Marco De Vincenzo’s assumption of the creative helm of Etro, one of the debuts at this Milan Fashion Week, was eagerly awaited.
More than a bang, his groundbreaking effort felt like an arrow.
Instinctively and immediately, the collection opened a new chapter in the storied house, which, with all its cropped tops, short hems and overall simplified silhouettes, definitely pointed to a younger generation. What the effort likely lost in romance, it gained in straightforwardness and easy readability, which will come in handy in attracting new audiences to the brand.
Normally, the standard roadmap for a new creative director would have involved a deep dive into the archives with a dash of retooling the house’s signature codes. De Vincenzo approached the former and distanced himself from the latter – partly for reasons of time, partly for reasons of conviction.

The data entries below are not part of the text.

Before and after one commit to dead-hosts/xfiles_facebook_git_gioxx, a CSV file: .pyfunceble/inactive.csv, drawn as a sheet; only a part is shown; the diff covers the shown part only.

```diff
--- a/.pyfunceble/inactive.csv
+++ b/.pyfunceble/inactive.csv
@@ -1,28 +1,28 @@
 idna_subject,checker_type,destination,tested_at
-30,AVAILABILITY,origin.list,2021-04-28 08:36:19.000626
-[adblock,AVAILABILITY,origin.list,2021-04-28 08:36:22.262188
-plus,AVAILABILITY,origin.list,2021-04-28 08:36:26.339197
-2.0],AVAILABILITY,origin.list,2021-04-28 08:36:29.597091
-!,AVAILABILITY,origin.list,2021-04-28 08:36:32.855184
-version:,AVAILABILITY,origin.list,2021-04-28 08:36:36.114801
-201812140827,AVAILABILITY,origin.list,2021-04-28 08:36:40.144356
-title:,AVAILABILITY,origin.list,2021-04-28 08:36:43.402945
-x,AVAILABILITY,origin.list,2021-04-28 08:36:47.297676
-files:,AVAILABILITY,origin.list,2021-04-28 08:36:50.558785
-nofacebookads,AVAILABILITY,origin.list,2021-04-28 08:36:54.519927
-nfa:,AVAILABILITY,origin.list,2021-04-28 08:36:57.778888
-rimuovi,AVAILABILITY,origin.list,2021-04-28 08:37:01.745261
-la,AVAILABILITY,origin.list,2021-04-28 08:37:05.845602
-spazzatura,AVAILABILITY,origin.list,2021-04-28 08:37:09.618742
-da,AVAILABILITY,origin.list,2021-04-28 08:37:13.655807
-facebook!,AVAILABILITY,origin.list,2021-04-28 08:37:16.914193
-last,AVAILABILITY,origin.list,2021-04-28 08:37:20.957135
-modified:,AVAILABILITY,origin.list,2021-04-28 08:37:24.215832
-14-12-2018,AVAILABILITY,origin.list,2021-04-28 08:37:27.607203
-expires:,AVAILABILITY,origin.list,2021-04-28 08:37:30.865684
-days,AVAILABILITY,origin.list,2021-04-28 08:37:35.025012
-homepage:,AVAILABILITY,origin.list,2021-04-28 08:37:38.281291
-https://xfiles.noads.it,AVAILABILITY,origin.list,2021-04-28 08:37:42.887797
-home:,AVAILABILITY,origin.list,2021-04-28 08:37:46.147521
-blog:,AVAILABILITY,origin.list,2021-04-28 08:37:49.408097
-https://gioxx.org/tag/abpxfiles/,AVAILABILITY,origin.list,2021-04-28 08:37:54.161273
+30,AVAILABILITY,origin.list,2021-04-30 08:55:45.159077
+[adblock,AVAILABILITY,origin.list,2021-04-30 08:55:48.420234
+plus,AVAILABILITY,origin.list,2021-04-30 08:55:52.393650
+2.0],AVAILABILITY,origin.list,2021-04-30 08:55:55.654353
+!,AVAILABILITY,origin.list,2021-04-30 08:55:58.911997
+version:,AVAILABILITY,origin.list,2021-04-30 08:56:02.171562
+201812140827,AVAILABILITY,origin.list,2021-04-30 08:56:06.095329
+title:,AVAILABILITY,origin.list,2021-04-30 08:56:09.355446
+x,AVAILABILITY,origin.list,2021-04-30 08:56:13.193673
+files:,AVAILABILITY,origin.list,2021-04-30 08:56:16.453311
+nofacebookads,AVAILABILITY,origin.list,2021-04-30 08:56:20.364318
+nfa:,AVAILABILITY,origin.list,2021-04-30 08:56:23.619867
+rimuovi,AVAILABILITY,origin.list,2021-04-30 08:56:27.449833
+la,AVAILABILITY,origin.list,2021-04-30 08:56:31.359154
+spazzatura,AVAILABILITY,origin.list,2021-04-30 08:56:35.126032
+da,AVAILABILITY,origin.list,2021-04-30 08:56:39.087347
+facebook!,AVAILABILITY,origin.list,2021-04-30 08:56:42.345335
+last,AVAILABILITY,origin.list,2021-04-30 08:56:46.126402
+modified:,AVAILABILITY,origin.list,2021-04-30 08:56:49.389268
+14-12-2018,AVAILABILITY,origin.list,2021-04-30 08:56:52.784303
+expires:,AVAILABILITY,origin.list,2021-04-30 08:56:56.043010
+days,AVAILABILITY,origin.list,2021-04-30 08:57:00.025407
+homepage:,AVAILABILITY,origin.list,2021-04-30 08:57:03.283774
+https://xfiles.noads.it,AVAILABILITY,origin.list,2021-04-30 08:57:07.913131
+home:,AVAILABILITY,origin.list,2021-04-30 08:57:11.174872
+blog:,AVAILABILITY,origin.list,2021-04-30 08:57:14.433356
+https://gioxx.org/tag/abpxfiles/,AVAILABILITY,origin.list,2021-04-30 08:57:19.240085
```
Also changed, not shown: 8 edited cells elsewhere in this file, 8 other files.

“I didn’t have enough time to really get to know this world, to study and analyze it thoroughly, so I imagined what it could have represented for me and tried to free it from the past, but without denying it ‘ the designer said backstage before the show.
The first consequence of this approach? Little to no paisley in sight. “I think Etro represents a lot more than that,” De Vincenzo said, citing the textile wealth and know-how he found on his first visit to the company’s archives last summer.
Denim brocades featuring flowers, birds and exotic fruits made a strong impression when cut into essential shapes like a bra, mini dress, long skirt and cape. An intricate beaded version of the pattern also caught the eye.
As the line-up progressed, colors made an appearance and De Vincenzo’s own aesthetic emerged. Hand-dyed cashmere separates in faded streaks evoked the rainbow patterns that made the designer’s own work and eponymous brand recognizable.
Other graphic elements included striped cotton shirts in bright hues and a reinterpretation of boho fringes on duchesse satin mini dresses, which De Vincenzo said required a lot of work but ended up feeling out of place in the lineup.
A master of accessories – he still retains his role in Fendi’s accessories design department – De Vincenzo also worked on Love Trotter, a tote bag made from upcycled vintage fabrics, immediately available in a limited edition thanks to a partnership with Mytheresa came to market.
Overall, De Vincenzo was smart to reposition a brand that usually played in its own style league to instead tap into current trends and tick denim, sheers, dressier cargo pants and crochet details off his list. It was an interesting first step that makes you wonder what the second step – for menswear – will be like.
https://wwd.com/runway/spring-2023/milan/etro/review/ Etro RTW Spring 2023 – WWD